Phil Maymin is an assistant professor of finance and risk engineering at the New York University Polytechnic School of Engineering. He was the 2006 Libertarian candidate for U.S. House of Representatives from Connecticut's 4th congressional district.

Phil Maymin
Personal details
Born (1975-04-28) April 28, 1975 (ageĀ 44)
Political partyLibertarian
ResidenceGreenwich, Connecticut

Early life and educationEdit

Maymin's family immigrated from the Soviet Union to America when he was five years old.[1] Maymin graduated from Harvard University in 1997 where he earned a B.A. in computer science and an M.S. in applied mathematics.

In December 2007, he graduated with a PhD in finance from the University of Chicago Graduate School of Business. His dissertation was entitled Self-Imposed Limits to Arbitrage.

Political careerEdit

In 2006, Maymin ran as the Libertarian candidate against incumbent Republican representative Christopher Shays and two-time Democratic challenger Diane Farrell. The three of them debated each other seven times. gave one of Maymin's campaign advertisements the 2006 award for "Best Send-up of an Ineffective Federal Mandate."[2]

Maymin and his campaign were the subject of a Washington Post documentary called "Running for a Change."[1]

On November 7, 2006, Phil Maymin received about 1.5% of the total votes.[3]

Other activitiesEdit

Maymin is a Policy Scholar for the Yankee Institute for Public Policy, a columnist for the Fairfield County Weekly, an actor, and a Justice of the Peace in Greenwich, Connecticut.[4] He has also been a portfolio manager at Long-Term Capital Management, Ellington Management Group, and a hedge fund he co-founded with his father, Maymin Capital Management.[5]

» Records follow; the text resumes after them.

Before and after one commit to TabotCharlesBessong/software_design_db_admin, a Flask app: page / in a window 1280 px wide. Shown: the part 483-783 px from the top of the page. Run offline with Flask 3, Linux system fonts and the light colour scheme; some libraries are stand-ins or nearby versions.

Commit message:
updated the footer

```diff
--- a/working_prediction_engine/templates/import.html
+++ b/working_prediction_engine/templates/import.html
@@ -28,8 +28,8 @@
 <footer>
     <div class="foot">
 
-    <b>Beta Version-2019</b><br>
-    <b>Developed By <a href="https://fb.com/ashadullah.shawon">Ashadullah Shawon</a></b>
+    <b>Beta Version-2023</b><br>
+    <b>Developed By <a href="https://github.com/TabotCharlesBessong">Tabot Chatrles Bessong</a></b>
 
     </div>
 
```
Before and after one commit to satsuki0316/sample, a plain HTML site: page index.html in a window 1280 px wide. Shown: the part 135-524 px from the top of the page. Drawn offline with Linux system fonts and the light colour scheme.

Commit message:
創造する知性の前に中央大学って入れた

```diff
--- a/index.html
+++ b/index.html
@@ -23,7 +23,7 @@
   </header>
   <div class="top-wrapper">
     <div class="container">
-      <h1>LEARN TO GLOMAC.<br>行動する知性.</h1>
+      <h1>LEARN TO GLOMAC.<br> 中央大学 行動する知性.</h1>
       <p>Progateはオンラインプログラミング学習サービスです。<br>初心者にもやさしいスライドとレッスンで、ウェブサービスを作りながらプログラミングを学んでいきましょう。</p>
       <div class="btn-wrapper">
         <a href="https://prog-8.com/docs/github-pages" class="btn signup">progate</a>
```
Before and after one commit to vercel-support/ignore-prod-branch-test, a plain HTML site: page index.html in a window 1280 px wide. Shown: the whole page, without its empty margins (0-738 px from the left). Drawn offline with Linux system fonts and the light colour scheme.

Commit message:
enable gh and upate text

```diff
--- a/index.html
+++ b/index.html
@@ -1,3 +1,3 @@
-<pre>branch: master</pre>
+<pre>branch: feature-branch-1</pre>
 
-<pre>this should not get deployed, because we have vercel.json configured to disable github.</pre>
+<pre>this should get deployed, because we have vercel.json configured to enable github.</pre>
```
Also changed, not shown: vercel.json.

  1. ^ a b Kattar, Pierre (November 9, 2006). "Running for a Change". Washington Post. Retrieved 11 March 2015.
  2. ^ (2006-11-07). "Our 2006 Awards". Retrieved 2018-01-18.
  3. ^ Connecticut Secretary of the State. Election Results. November 7, 2006. Retrieved December 10, 2007.
  4. ^ Town of Greenwich, CT. List of Justices of the Peace Archived 2011-07-18 at the Wayback Machine. Retrieved December 10, 2007.
  5. ^ Maymin for Congress. Biography Archived 2007-01-20 at the Wayback Machine. Retrieved December 10, 2007.

External linksEdit